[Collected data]
# # # # #
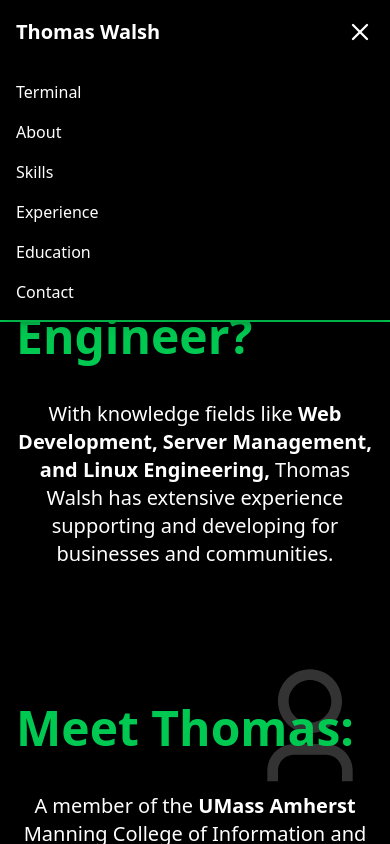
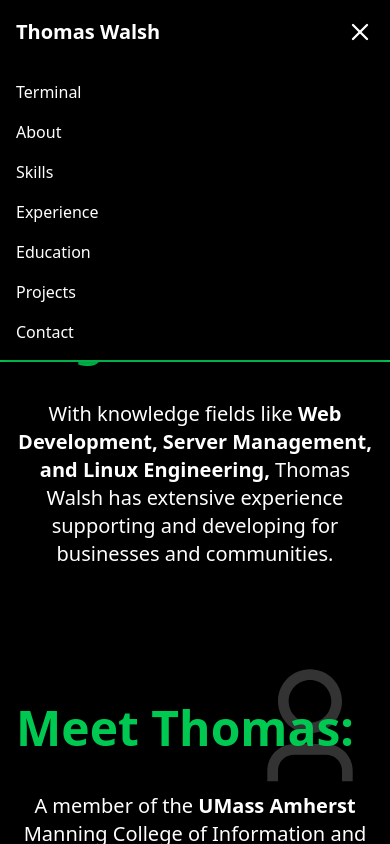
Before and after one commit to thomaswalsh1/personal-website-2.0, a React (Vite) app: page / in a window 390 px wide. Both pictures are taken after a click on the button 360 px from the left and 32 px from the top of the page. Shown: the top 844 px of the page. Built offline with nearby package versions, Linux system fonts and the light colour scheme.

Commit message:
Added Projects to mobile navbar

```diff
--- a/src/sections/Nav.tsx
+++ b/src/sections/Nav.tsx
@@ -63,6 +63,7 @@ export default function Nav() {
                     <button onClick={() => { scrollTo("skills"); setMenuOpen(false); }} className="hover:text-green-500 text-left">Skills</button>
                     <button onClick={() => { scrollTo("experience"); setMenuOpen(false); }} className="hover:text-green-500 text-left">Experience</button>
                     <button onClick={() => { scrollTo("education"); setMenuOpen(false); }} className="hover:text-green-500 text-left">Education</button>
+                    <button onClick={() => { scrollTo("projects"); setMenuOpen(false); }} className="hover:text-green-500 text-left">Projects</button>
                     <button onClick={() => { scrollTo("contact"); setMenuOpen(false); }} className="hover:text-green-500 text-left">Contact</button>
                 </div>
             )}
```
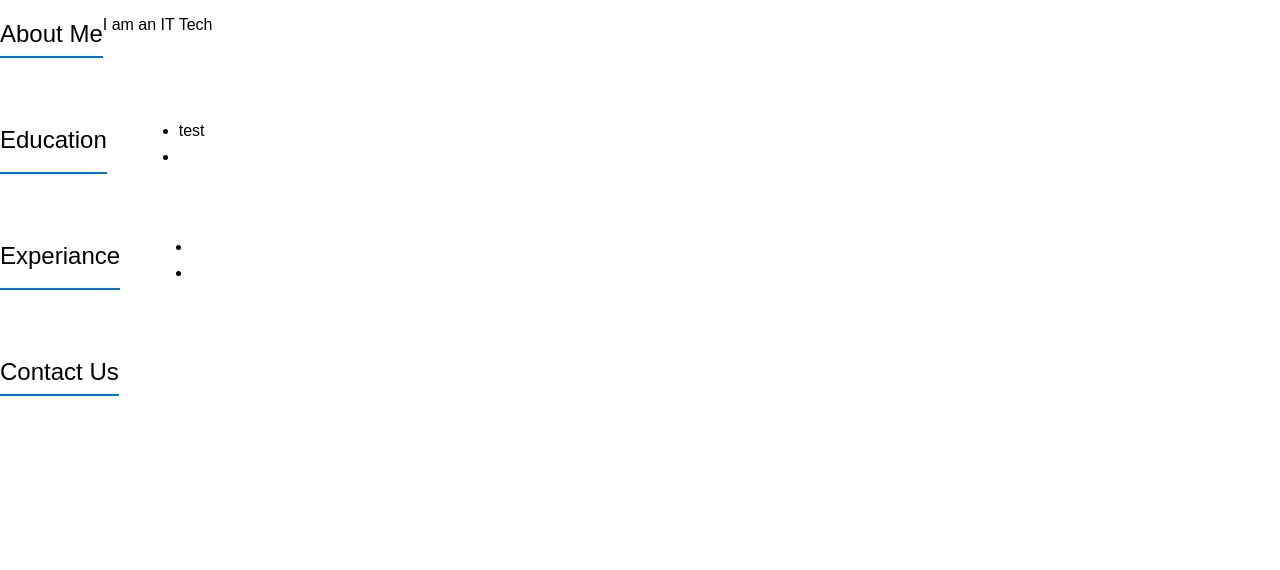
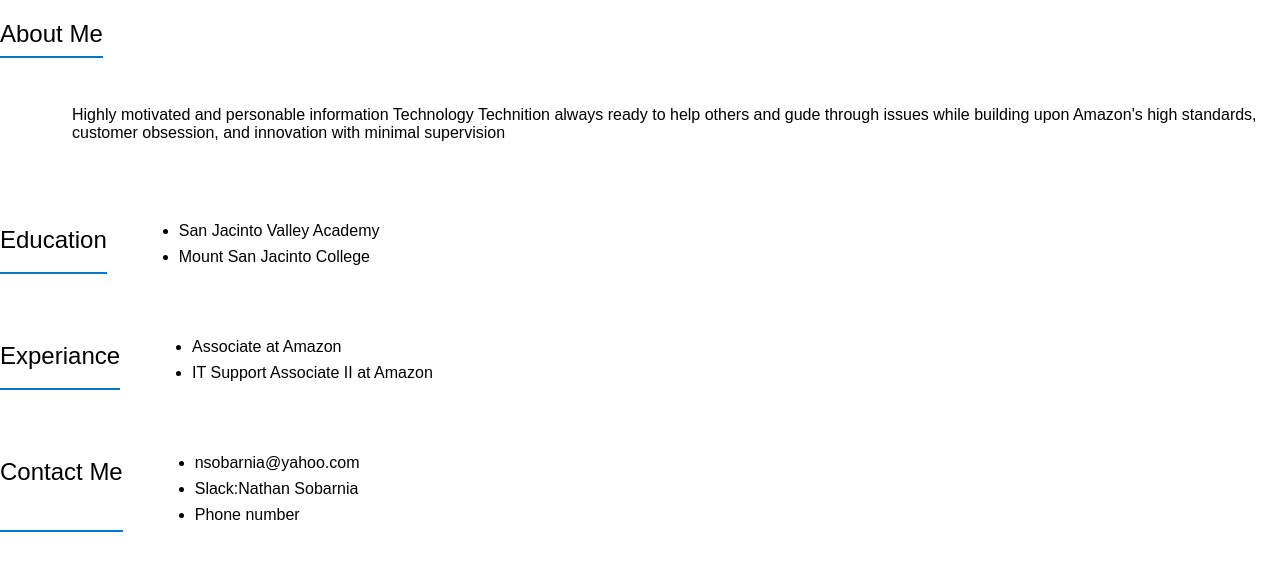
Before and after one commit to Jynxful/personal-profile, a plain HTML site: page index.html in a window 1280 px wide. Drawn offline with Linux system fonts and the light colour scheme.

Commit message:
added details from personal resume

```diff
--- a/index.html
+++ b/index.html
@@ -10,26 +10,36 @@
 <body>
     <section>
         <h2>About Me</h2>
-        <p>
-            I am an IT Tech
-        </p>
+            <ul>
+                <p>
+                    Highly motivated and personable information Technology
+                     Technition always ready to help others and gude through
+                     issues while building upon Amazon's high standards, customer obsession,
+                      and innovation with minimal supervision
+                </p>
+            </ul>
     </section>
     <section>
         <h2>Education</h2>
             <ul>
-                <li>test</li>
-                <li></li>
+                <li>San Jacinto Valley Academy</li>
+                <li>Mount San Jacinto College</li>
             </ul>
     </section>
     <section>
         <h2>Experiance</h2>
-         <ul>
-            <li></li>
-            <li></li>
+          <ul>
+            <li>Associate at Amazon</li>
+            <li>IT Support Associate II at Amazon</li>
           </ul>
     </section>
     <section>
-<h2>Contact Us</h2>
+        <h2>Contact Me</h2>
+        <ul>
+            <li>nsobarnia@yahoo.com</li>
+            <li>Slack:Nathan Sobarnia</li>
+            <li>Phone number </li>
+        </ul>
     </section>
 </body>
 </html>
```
# # # # #
**Problem:** In the records above, count the lines holding the word "html"; give only that number.

**Exercise result:** 4